Britain approved its first new deep coal mine in decades on Wednesday to produce the high-polluting fuel for use in steelmaking, a decision which drew criticism from opponents who say it will hinder climate targets, Trend reports citing Reuters.
The Woodhouse Colliery, to be developed by West Cumbria Mining in northwest England, seeks to extract coking coal which is used in the steel industry rather than for electricity generation. It is expected to create around 500 jobs.
The project, unveiled in 2014, has come under criticism from the British government's own independent climate advisory panel as well as opposition parties, climate activists and organisations, including Greta Thunberg and Greenpeace.
"This coal will be used for the production of steel and would otherwise need to be imported. It will not be used for power generation," a spokesperson for the Department of Levelling Up, Housing and Communities said after minister Michael Gove granted permission.
"The mine seeks to be net zero in its operations and is expected to contribute to local employment and the wider economy."
The majority of the coal produced is expected to be exported to Europe.
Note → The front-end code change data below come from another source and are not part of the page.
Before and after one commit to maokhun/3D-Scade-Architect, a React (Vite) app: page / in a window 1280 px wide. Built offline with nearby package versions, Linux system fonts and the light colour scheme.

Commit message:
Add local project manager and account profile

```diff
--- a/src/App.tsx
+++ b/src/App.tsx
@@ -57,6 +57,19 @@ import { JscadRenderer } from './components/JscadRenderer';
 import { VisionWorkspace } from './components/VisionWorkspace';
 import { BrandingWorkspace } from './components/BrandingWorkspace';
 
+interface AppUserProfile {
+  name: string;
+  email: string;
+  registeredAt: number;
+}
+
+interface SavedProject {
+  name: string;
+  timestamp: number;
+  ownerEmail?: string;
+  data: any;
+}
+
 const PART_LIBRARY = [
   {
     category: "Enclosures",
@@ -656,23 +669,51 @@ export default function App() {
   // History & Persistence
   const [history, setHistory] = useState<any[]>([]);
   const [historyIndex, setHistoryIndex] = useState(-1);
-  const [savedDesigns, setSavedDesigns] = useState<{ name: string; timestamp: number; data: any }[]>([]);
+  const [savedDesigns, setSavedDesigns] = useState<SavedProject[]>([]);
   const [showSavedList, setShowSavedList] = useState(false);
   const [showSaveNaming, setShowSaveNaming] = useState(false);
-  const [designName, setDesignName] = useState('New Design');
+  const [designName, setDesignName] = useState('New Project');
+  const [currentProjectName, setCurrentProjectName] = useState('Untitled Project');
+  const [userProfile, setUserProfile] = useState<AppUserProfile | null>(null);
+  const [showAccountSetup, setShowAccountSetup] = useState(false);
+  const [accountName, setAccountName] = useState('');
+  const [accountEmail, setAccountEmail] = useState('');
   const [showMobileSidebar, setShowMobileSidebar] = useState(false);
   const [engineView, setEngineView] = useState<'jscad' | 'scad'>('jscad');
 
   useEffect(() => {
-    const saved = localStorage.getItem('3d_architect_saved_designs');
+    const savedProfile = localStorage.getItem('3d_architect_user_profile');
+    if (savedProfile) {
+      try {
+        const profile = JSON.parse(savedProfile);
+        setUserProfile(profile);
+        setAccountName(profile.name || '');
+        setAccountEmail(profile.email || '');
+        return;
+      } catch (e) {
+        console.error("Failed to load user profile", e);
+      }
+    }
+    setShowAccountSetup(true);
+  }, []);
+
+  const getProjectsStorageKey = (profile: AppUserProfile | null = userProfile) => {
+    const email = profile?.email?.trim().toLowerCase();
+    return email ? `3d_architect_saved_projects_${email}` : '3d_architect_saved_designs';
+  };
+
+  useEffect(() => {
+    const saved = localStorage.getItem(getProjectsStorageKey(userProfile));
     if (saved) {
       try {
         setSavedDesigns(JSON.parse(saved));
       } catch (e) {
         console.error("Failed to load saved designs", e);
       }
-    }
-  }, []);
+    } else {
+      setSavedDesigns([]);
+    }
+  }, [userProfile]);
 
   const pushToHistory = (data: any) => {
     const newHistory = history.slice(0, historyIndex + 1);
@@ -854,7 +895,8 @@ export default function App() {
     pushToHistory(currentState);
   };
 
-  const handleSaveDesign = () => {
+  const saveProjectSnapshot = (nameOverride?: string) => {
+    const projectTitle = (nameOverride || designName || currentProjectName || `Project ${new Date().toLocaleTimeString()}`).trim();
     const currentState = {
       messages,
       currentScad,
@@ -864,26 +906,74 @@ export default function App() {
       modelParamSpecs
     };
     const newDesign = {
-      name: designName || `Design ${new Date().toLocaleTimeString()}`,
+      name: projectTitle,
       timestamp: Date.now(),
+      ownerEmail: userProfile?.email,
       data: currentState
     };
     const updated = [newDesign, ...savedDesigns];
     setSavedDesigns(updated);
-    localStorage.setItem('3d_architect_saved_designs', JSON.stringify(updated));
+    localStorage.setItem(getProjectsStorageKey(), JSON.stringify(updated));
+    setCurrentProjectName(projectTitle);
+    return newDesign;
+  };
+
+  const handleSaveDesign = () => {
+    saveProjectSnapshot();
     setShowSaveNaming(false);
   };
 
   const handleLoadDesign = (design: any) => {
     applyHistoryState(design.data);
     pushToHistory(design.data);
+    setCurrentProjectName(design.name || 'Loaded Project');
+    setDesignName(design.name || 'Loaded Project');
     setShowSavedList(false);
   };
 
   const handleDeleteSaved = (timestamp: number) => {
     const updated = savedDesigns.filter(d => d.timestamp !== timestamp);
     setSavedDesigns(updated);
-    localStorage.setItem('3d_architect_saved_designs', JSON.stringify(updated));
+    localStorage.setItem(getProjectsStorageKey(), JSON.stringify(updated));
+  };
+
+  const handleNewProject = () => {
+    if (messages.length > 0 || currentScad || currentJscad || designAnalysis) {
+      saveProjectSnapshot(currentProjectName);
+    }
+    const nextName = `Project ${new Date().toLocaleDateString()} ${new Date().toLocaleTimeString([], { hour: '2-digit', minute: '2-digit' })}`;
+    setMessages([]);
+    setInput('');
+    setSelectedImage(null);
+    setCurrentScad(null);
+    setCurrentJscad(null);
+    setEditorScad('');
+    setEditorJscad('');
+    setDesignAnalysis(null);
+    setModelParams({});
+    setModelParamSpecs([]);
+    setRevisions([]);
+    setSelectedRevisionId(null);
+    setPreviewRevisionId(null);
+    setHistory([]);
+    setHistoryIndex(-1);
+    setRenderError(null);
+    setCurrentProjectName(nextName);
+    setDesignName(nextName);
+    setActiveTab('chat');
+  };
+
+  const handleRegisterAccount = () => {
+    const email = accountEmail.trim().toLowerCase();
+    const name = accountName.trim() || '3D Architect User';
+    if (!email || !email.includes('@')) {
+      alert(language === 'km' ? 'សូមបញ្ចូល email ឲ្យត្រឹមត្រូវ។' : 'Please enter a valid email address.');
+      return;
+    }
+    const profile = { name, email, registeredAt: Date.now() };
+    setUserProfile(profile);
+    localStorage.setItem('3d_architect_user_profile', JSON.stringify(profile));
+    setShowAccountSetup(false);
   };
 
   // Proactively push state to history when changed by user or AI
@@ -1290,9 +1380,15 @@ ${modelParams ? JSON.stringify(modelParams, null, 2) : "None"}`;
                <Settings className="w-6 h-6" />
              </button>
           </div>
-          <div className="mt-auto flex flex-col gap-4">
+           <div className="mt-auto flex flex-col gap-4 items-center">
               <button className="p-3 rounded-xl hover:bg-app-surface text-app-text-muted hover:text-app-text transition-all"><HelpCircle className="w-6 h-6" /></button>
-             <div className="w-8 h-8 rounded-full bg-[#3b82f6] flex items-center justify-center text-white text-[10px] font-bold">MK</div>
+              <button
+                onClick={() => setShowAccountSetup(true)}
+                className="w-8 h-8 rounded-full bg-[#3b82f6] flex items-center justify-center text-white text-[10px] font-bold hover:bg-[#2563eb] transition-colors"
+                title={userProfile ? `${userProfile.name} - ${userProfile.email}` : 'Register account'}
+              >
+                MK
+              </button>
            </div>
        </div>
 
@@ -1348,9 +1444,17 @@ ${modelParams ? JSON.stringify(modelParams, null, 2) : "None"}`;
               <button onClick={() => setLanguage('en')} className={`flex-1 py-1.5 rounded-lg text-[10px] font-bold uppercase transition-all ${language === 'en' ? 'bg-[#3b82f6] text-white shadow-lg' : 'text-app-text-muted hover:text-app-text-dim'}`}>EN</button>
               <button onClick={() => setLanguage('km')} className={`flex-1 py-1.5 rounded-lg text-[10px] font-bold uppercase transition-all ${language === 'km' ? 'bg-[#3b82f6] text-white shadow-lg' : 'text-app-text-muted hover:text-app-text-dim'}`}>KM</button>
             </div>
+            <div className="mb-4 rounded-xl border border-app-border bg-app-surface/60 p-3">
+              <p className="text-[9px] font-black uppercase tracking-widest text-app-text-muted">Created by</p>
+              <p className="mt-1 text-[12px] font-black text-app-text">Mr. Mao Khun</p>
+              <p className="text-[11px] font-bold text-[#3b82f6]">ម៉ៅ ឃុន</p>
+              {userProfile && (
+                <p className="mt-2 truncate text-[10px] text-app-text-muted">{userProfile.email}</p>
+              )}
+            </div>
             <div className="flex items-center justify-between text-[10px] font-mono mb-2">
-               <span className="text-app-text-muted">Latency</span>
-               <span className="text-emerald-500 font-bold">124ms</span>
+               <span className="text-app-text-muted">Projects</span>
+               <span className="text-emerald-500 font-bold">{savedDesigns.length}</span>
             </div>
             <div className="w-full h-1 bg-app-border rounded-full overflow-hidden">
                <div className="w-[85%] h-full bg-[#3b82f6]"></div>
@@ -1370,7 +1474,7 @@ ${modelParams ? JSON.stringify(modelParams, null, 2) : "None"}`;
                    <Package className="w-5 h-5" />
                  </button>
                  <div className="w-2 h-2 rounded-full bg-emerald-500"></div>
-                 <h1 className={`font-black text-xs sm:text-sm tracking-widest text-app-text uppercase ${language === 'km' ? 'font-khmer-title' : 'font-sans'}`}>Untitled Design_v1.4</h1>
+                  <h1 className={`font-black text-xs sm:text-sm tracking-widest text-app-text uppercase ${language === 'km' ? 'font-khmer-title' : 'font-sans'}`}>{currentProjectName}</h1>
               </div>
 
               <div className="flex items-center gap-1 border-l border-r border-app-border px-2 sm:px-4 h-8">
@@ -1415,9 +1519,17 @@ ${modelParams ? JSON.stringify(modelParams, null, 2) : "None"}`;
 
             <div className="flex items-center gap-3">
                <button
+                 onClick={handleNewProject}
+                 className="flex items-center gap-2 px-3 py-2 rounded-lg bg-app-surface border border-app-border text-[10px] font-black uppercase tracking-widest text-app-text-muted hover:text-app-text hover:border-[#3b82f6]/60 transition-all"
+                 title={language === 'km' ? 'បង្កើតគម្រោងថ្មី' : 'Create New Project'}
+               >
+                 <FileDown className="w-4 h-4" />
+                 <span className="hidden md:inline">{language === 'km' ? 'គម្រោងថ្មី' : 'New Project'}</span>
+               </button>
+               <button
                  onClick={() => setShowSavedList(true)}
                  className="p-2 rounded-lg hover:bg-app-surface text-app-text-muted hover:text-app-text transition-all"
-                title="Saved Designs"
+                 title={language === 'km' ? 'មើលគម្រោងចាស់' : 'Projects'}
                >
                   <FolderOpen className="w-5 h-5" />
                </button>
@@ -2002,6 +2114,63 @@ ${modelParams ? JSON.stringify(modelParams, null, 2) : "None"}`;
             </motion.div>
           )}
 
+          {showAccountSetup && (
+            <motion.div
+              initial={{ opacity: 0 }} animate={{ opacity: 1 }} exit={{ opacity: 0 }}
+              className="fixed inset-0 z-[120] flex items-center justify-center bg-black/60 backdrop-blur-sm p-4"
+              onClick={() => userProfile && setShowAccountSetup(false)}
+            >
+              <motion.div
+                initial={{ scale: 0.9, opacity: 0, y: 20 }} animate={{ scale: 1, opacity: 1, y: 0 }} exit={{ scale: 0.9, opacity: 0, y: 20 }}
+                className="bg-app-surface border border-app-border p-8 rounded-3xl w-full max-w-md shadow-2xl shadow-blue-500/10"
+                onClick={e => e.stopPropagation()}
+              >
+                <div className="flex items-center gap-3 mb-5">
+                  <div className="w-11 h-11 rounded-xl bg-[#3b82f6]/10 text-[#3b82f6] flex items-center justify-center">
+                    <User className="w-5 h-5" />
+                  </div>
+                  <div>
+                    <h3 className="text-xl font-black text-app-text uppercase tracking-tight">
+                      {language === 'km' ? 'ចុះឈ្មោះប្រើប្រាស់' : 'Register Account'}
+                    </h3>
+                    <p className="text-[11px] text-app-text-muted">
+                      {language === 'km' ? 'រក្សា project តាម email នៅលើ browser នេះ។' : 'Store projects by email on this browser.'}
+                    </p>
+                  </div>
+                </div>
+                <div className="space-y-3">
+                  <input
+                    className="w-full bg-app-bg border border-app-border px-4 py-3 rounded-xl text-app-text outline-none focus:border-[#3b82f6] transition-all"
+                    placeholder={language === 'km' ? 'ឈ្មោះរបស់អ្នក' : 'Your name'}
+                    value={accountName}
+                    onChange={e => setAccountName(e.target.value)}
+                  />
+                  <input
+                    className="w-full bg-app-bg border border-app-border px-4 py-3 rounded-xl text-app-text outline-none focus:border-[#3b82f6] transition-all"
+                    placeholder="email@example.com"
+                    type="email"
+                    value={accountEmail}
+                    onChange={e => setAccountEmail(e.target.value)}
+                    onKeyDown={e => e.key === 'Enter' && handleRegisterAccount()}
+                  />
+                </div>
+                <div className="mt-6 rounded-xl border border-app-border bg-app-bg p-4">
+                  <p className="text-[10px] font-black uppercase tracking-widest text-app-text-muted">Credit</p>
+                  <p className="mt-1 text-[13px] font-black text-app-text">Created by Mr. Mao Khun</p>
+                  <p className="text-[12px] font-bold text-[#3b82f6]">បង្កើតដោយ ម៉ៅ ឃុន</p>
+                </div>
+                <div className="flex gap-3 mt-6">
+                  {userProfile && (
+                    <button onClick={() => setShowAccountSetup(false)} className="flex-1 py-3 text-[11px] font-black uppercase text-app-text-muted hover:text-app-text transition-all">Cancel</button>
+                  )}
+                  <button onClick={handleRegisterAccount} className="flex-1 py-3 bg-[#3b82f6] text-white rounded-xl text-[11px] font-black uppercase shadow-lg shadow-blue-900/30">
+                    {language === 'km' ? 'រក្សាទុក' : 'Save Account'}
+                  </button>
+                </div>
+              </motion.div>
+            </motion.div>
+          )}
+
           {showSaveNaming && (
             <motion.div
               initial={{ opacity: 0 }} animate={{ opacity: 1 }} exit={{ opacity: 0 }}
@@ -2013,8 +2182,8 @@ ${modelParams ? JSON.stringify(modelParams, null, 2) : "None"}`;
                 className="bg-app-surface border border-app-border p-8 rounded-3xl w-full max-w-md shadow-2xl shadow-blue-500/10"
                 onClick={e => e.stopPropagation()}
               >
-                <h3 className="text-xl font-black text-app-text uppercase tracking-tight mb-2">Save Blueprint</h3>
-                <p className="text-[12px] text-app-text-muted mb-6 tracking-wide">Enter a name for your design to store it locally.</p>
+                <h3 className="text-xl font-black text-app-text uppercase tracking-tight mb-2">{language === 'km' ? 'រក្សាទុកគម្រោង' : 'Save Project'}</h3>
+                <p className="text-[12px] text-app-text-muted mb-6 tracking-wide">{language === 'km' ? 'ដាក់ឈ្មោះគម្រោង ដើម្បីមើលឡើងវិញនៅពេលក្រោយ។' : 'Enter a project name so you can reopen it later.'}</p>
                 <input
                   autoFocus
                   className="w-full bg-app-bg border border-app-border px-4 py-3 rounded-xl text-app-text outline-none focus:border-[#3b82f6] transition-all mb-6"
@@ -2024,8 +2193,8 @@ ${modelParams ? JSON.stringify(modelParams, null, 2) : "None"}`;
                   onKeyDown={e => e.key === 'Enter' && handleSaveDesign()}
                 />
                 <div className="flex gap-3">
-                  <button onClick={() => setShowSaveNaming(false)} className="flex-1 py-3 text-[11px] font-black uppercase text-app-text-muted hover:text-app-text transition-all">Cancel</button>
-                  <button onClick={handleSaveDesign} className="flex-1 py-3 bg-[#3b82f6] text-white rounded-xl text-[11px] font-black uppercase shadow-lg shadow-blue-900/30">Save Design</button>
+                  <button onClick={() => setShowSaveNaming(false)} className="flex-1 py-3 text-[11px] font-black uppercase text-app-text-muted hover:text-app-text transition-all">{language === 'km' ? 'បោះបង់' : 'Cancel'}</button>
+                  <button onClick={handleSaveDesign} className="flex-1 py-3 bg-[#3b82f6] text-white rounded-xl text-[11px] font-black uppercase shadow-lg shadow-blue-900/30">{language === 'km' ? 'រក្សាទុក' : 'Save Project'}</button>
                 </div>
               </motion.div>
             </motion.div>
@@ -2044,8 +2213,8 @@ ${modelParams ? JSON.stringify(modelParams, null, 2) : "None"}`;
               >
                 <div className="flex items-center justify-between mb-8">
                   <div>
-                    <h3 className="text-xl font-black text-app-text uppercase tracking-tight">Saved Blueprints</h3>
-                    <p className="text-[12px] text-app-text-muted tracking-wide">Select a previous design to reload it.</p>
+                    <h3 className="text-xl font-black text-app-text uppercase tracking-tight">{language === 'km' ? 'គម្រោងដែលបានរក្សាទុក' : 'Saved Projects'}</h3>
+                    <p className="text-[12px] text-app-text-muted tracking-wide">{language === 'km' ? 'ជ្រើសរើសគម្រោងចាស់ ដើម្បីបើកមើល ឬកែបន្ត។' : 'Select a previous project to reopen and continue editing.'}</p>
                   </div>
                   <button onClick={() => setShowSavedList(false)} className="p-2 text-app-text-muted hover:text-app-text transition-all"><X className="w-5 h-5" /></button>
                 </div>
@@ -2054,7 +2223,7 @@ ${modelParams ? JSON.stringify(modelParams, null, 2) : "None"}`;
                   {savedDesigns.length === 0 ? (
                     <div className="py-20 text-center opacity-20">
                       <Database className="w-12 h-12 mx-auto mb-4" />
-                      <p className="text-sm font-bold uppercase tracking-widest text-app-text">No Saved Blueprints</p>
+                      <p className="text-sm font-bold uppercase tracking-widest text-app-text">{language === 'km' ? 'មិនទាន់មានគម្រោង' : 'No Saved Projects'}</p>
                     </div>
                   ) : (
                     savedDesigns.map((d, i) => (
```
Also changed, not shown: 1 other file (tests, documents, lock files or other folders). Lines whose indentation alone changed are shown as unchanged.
Planning documents show that more than 80% of the coal the mine will produce annually is forecast to, after five years, be sent to an export terminal on England's east coast.